Work request
Look through the data below, and copy each line that carries the word "with".

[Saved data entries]
┏━━
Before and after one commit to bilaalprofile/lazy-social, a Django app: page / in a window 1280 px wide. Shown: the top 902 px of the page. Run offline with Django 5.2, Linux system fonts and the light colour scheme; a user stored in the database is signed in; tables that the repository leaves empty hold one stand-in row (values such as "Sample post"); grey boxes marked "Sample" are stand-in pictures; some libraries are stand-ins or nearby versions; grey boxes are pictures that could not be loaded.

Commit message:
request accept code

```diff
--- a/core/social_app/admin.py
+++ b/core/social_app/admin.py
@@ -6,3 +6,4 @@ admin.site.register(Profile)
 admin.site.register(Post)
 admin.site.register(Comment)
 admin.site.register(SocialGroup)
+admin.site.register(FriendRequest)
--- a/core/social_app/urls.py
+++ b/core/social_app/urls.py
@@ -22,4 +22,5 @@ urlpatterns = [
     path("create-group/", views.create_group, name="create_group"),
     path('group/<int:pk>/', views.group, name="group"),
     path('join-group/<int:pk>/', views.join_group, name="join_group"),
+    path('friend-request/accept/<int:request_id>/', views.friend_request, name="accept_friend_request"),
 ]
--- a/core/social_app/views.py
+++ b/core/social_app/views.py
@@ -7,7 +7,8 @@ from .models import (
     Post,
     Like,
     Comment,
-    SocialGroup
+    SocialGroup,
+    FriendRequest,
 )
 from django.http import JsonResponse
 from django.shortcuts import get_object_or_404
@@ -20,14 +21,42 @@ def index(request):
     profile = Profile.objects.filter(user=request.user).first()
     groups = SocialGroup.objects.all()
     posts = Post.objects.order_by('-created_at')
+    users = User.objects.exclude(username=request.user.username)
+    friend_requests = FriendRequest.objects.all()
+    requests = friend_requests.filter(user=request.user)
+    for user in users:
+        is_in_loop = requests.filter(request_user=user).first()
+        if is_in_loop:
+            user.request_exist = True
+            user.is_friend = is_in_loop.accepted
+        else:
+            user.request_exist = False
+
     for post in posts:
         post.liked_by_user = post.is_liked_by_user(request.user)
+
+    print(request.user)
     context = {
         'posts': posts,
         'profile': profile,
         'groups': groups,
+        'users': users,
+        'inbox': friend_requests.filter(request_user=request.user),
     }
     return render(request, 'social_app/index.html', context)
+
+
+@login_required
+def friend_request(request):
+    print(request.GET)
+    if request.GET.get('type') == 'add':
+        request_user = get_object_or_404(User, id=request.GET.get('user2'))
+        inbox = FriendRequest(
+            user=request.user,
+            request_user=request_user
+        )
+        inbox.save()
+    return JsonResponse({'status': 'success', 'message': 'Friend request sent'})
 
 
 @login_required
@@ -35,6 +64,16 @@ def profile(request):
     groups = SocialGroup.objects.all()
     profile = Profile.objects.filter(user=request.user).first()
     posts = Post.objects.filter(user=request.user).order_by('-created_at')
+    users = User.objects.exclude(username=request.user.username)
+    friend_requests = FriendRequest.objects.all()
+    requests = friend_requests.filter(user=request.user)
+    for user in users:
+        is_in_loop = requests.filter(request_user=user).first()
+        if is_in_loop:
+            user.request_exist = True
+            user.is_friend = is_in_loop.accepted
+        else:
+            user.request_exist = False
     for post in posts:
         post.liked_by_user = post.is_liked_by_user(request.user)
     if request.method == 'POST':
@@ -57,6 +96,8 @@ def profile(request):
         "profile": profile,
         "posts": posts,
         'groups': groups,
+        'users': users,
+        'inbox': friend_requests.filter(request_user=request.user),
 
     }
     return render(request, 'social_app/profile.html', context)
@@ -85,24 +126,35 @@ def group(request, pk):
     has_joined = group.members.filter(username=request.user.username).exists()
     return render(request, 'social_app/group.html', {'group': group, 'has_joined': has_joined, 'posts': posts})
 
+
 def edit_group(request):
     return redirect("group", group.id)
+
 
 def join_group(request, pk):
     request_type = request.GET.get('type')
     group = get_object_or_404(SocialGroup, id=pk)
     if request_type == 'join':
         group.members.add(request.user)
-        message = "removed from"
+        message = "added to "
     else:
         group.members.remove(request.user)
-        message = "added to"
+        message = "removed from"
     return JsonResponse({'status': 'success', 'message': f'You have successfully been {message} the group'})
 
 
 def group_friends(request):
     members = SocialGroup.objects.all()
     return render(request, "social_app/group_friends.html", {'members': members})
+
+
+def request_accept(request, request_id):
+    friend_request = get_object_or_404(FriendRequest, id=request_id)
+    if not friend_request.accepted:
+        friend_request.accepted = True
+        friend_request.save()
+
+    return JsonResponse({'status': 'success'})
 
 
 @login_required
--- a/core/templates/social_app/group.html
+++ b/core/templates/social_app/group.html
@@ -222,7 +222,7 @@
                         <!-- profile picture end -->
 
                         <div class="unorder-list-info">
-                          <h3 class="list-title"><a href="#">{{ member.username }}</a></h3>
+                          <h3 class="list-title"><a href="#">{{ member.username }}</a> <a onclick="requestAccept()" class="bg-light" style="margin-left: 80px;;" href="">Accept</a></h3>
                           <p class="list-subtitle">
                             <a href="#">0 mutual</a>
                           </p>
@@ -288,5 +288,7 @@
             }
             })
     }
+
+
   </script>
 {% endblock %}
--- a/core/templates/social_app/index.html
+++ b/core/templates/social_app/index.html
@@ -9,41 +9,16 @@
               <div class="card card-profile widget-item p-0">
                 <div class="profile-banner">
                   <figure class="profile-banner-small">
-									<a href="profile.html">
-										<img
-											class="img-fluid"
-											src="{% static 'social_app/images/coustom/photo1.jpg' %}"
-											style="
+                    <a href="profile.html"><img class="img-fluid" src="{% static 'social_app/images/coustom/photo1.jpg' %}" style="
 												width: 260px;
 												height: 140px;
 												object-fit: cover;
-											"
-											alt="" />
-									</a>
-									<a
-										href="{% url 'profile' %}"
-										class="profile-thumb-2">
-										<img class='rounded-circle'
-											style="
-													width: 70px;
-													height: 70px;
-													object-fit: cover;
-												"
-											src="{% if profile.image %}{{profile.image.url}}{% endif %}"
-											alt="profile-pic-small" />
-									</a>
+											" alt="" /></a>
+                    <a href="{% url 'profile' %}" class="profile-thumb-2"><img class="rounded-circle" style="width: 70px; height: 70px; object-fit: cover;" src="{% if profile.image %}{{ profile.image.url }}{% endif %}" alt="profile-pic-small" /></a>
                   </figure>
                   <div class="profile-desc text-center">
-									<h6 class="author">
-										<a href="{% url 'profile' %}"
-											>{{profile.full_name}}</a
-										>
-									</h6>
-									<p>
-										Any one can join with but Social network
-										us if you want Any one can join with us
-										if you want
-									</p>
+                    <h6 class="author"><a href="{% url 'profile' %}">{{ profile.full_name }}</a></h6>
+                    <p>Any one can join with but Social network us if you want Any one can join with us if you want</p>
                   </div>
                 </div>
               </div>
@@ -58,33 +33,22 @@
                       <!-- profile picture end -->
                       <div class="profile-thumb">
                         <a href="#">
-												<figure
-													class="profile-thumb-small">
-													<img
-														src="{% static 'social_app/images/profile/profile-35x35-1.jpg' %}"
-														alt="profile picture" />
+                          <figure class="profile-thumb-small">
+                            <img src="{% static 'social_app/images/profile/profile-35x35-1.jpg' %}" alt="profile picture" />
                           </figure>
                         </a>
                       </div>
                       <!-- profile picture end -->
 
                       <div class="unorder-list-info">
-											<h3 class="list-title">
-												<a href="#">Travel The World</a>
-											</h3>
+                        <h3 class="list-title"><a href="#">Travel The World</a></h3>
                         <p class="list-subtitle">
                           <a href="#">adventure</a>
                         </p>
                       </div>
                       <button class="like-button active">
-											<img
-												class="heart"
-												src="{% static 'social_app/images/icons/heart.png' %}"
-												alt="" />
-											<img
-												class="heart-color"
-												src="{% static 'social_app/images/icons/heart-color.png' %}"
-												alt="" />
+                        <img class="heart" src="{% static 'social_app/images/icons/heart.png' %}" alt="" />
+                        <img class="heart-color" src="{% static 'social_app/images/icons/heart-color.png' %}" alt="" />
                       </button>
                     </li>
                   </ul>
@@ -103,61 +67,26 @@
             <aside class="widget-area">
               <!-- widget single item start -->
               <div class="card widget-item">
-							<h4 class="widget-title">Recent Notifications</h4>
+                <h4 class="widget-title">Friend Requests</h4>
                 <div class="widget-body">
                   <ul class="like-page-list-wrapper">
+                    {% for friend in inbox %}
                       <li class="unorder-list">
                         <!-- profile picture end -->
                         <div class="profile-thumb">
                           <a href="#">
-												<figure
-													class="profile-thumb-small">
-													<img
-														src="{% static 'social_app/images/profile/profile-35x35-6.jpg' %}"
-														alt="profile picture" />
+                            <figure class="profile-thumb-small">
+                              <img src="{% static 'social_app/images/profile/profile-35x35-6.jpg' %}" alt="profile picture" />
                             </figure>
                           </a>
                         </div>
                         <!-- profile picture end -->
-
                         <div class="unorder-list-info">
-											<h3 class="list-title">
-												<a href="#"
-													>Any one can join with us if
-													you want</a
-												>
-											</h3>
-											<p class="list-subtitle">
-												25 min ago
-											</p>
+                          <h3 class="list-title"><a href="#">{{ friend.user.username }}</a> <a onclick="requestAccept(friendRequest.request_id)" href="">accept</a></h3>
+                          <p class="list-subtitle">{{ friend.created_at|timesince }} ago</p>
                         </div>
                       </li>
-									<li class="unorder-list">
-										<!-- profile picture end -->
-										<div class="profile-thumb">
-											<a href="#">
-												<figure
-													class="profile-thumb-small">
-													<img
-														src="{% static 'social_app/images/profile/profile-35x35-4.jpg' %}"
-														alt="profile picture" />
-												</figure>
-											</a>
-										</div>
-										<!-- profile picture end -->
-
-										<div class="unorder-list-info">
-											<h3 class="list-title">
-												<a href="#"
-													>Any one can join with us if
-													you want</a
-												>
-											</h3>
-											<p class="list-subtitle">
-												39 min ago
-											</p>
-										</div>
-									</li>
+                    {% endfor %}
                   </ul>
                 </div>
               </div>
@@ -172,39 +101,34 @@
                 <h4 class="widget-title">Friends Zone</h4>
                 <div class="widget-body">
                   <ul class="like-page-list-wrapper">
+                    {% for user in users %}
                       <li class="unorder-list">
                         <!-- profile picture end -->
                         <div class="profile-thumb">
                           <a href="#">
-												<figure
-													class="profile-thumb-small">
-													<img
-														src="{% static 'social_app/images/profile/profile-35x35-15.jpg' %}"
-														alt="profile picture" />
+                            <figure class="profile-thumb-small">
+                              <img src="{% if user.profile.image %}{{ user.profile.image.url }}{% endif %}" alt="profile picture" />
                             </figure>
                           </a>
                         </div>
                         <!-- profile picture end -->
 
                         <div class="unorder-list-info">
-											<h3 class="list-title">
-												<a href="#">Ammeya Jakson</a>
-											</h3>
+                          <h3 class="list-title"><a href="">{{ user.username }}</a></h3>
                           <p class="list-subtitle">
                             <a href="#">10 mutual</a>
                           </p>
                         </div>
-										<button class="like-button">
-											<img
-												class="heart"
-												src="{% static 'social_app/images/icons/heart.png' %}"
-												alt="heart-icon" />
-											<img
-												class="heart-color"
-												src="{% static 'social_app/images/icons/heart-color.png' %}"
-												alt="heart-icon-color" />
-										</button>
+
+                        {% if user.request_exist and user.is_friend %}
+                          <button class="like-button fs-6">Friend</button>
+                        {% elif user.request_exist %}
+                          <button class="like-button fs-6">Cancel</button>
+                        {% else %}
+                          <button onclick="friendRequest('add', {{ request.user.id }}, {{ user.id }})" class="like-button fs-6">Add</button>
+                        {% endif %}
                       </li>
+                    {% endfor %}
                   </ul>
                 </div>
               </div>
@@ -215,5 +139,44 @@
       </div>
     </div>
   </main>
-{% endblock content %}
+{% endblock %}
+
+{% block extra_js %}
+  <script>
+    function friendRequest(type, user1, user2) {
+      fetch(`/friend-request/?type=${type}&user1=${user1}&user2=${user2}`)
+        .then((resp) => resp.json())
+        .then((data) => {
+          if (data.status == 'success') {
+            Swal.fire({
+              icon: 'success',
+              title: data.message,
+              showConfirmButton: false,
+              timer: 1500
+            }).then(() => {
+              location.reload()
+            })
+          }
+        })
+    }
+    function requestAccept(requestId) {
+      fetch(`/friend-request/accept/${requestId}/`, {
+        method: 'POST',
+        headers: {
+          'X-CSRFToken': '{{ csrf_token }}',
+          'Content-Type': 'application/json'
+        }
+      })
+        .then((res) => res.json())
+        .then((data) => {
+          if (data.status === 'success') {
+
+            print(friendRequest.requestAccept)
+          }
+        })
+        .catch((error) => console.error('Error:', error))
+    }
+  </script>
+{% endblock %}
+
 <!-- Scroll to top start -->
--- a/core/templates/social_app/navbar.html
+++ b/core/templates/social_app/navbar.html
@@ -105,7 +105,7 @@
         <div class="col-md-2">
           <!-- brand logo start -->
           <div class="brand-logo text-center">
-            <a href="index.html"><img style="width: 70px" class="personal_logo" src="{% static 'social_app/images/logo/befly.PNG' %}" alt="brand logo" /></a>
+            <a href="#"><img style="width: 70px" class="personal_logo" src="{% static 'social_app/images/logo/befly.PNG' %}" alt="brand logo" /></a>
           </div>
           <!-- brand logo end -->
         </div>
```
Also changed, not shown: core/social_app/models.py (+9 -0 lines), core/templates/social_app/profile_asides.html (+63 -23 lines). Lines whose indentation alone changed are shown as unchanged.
┗━━
Written answer
Before and after one commit to bilaalprofile/lazy-social, a Django app: page / in a window 1280 px wide. Shown: the top 902 px of the page. Run offline with Django 5.2, Linux system fonts and the light colour scheme; a user stored in the database is signed in; tables that the repository leaves empty hold one stand-in row (values such as "Sample post"); grey boxes marked "Sample" are stand-in pictures; some libraries are stand-ins or nearby versions; grey boxes are pictures that could not be loaded.
-										Any one can join with but Social network
-										us if you want Any one can join with us
+                    <p>Any one can join with but Social network us if you want Any one can join with us if you want</p>
-													>Any one can join with us if
-													>Any one can join with us if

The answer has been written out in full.